[Opening ENTRIES SUPPLIED section]

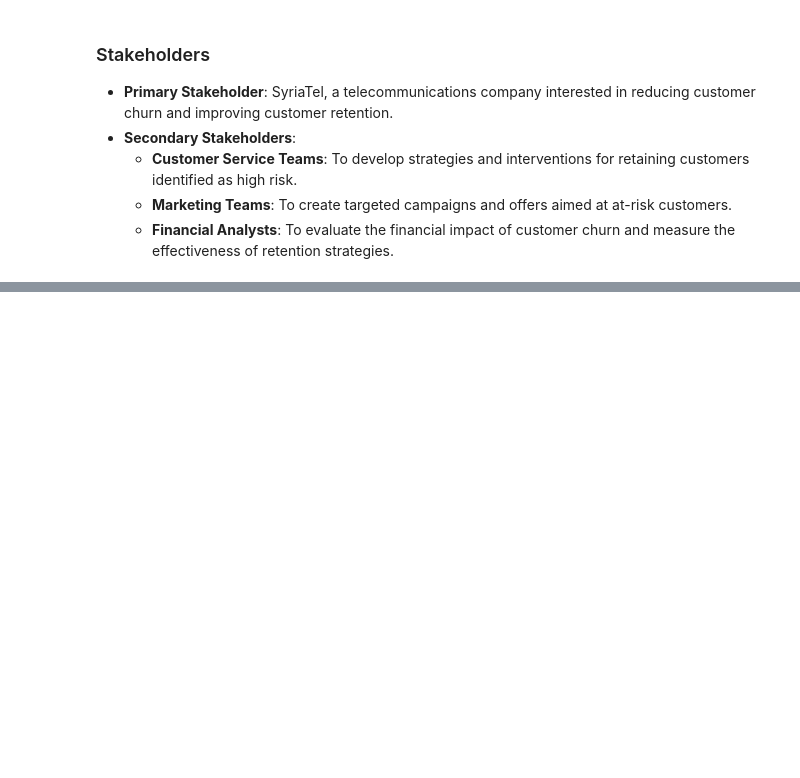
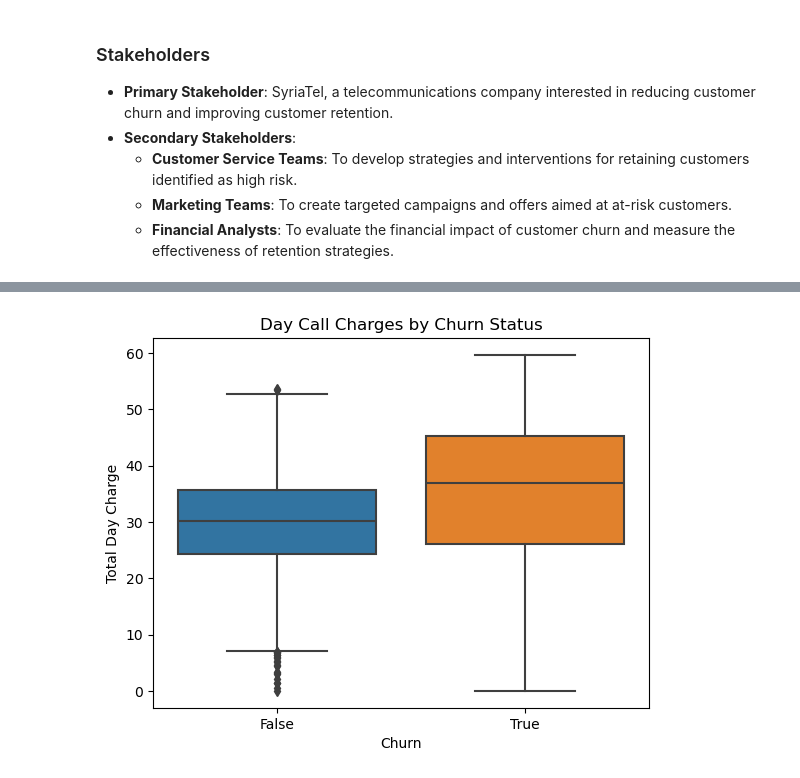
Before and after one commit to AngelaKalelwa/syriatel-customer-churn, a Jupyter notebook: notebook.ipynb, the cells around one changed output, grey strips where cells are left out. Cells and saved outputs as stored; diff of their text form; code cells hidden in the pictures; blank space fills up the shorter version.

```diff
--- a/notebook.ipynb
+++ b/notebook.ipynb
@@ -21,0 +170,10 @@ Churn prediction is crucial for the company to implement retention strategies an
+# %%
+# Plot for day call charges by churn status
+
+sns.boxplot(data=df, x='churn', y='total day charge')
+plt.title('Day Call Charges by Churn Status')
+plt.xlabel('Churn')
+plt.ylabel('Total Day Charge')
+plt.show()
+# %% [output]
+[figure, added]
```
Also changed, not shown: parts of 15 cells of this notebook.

[Closing ENTRIES SUPPLIED section]
[Opening ENTRIES SUPPLIED section]

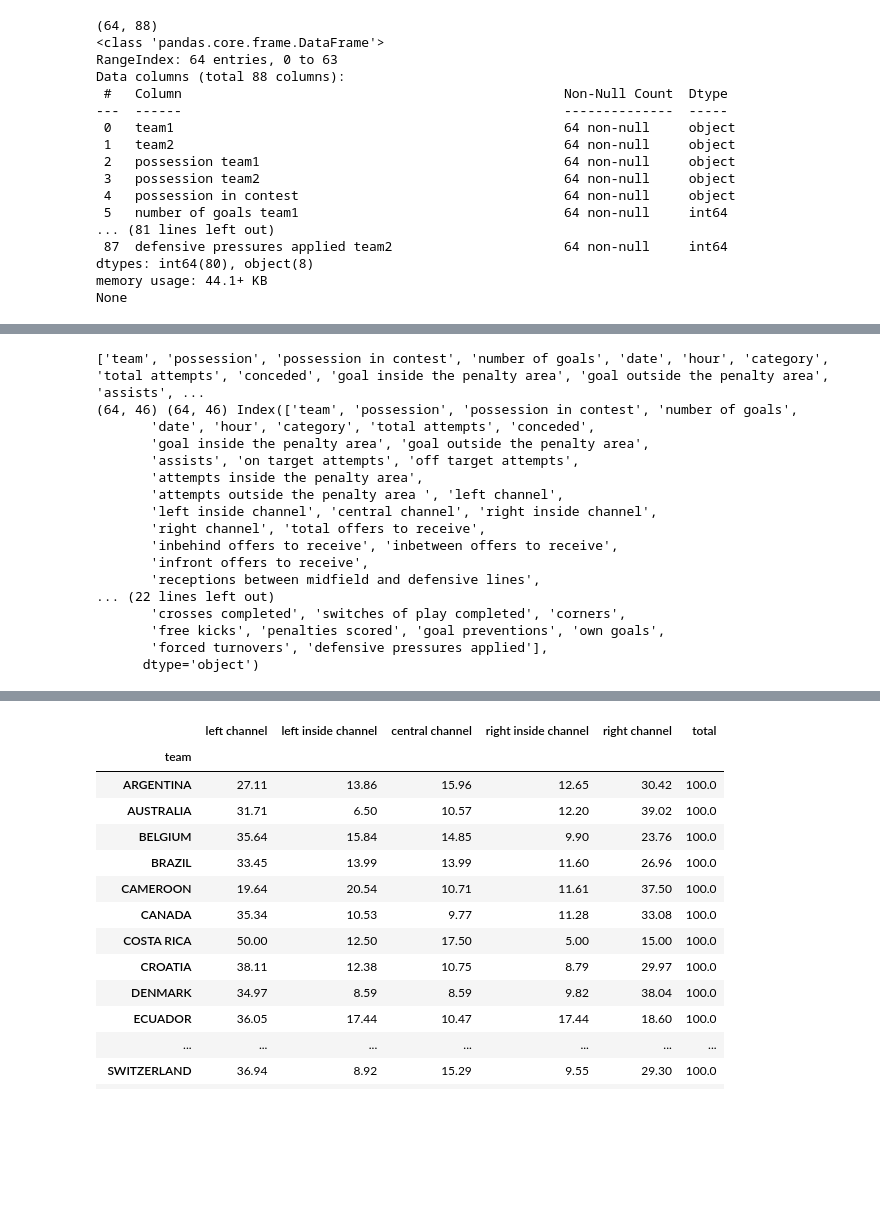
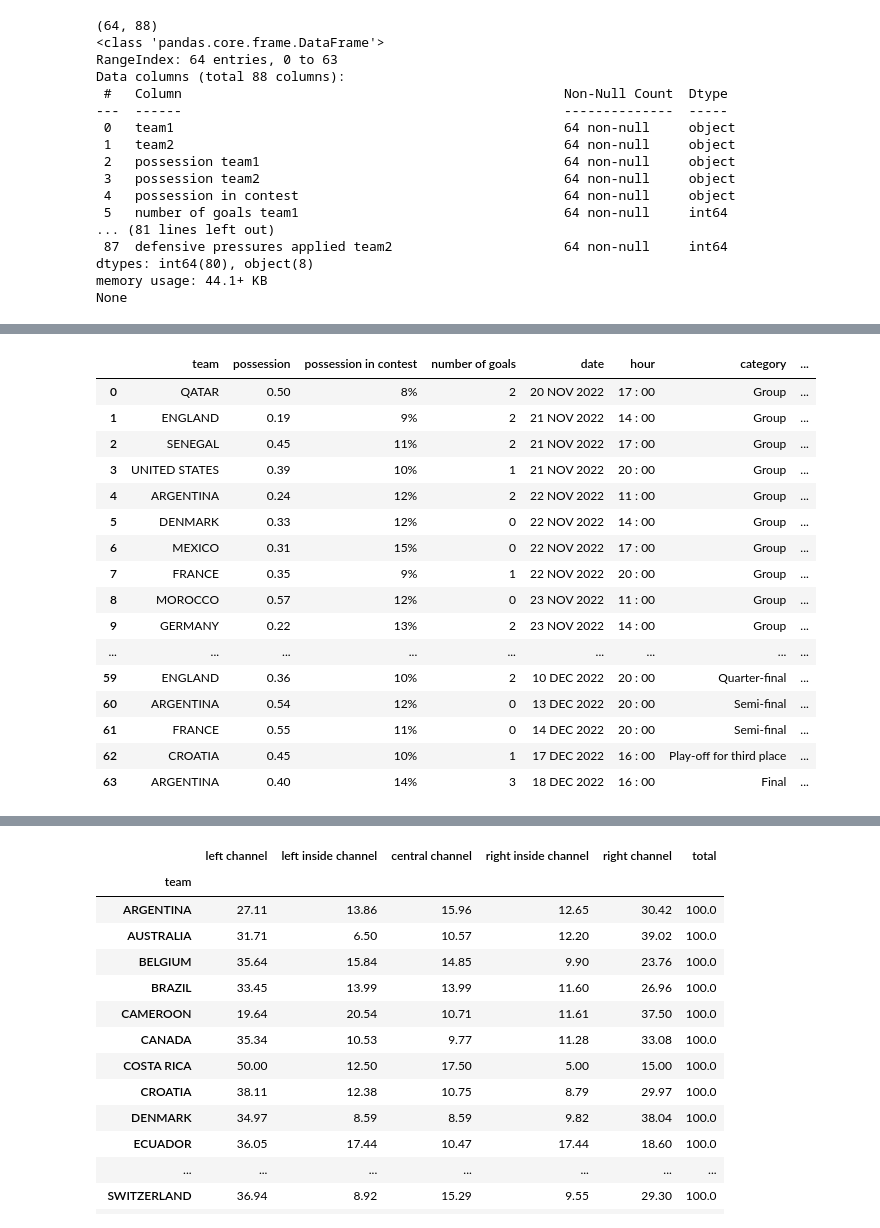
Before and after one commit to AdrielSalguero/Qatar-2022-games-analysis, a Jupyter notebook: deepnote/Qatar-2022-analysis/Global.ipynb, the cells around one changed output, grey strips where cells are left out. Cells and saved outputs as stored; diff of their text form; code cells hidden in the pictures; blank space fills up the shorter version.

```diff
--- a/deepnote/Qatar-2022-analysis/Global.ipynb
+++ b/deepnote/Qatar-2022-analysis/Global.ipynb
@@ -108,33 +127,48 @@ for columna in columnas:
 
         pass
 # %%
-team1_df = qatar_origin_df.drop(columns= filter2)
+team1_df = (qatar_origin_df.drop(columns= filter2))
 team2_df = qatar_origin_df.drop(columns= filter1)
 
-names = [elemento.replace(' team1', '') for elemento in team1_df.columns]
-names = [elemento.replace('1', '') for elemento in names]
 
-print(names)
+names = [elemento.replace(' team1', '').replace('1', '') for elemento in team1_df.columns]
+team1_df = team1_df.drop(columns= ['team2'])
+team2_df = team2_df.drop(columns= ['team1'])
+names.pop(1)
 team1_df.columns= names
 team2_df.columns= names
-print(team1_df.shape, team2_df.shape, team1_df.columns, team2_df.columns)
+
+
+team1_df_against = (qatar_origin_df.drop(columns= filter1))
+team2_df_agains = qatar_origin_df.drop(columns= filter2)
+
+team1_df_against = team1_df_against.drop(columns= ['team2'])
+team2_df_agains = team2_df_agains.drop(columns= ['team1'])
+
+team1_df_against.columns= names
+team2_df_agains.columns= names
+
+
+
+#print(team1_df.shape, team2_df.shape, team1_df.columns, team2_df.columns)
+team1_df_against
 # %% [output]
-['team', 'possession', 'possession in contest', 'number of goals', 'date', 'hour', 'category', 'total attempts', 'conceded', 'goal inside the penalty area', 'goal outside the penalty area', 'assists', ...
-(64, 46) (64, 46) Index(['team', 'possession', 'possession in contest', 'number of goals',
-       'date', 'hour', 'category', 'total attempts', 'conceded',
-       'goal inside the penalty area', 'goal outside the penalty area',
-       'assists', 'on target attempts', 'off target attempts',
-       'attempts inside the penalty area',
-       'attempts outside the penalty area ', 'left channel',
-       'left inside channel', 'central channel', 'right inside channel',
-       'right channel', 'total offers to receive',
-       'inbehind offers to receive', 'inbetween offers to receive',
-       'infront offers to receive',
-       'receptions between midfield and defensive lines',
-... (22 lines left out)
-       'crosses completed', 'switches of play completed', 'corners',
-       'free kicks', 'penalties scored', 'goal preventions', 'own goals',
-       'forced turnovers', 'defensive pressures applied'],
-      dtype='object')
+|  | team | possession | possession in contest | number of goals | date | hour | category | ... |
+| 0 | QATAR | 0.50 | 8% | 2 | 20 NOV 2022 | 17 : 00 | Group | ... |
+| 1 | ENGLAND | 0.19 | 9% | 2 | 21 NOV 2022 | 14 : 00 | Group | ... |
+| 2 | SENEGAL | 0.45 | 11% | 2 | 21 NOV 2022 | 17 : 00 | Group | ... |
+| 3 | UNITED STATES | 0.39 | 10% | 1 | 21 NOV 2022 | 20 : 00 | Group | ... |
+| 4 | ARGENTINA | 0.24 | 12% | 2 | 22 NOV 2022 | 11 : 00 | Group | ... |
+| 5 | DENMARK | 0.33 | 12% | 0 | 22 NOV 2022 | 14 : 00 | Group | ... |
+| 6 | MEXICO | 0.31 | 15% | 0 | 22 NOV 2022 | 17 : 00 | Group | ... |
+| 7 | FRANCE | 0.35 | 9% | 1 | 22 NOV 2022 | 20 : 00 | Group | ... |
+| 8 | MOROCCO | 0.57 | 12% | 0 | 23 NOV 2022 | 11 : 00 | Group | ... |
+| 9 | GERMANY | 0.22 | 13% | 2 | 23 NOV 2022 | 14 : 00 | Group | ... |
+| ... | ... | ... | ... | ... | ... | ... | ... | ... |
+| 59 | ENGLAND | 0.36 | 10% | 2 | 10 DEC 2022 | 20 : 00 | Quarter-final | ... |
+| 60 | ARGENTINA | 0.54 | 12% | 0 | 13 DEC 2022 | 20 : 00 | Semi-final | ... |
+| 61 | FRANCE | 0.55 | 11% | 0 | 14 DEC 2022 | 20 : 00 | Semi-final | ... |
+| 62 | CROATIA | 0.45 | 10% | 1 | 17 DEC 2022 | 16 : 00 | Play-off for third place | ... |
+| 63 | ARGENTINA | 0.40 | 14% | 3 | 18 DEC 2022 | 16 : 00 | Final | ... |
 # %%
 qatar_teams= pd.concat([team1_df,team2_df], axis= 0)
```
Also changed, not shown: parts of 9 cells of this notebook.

[Closing ENTRIES SUPPLIED section]
[Opening ENTRIES SUPPLIED section]

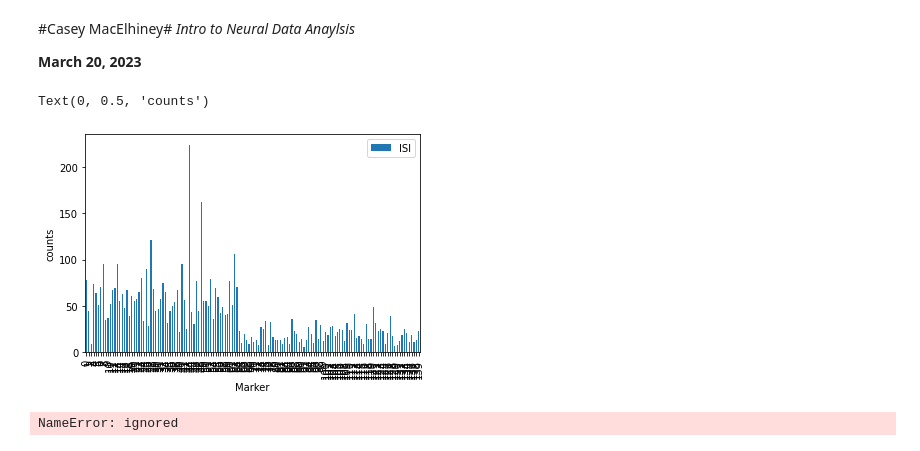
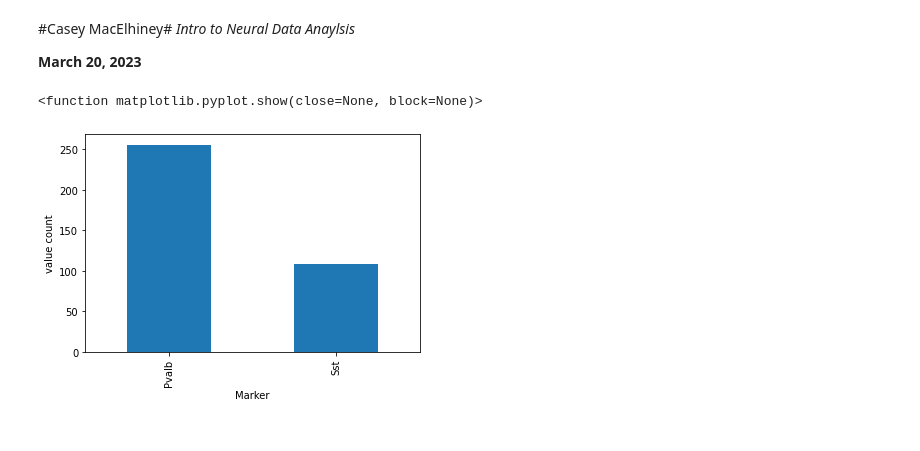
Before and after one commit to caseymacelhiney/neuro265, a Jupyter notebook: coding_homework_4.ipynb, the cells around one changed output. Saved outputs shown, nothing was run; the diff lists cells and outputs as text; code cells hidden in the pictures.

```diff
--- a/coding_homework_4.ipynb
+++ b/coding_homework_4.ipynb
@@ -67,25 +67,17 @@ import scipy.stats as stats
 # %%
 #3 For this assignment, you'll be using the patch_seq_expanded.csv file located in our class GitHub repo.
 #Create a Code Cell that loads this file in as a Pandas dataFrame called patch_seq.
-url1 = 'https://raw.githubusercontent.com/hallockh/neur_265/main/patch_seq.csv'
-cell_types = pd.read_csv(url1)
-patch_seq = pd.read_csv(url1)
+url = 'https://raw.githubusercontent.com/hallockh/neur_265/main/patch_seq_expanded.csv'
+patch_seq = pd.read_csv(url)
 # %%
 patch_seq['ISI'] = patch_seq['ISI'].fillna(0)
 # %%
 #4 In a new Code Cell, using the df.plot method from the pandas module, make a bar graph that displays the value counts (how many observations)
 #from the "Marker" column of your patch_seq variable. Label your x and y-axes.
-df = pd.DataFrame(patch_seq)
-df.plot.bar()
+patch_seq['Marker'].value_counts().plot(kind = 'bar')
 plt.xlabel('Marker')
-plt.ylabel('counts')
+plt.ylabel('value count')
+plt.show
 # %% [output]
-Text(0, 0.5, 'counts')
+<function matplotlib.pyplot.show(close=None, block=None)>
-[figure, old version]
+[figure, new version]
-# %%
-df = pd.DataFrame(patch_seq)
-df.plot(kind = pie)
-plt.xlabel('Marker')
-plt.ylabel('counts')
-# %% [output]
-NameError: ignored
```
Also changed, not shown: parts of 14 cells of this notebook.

[Closing ENTRIES SUPPLIED section]

» THE PROBLEM:
From the entries above, copy every line where the word "notebook" shows up.

» EXERCISE ANSWER:
Before and after one commit to AngelaKalelwa/syriatel-customer-churn, a Jupyter notebook: notebook.ipynb, the cells around one changed output, grey strips where cells are left out. Cells and saved outputs as stored; diff of their text form; code cells hidden in the pictures; blank space fills up the shorter version.
--- a/notebook.ipynb
+++ b/notebook.ipynb
Also changed, not shown: parts of 15 cells of this notebook.
Before and after one commit to AdrielSalguero/Qatar-2022-games-analysis, a Jupyter notebook: deepnote/Qatar-2022-analysis/Global.ipynb, the cells around one changed output, grey strips where cells are left out. Cells and saved outputs as stored; diff of their text form; code cells hidden in the pictures; blank space fills up the shorter version.
Also changed, not shown: parts of 9 cells of this notebook.
Before and after one commit to caseymacelhiney/neuro265, a Jupyter notebook: coding_homework_4.ipynb, the cells around one changed output. Saved outputs shown, nothing was run; the diff lists cells and outputs as text; code cells hidden in the pictures.
Also changed, not shown: parts of 14 cells of this notebook.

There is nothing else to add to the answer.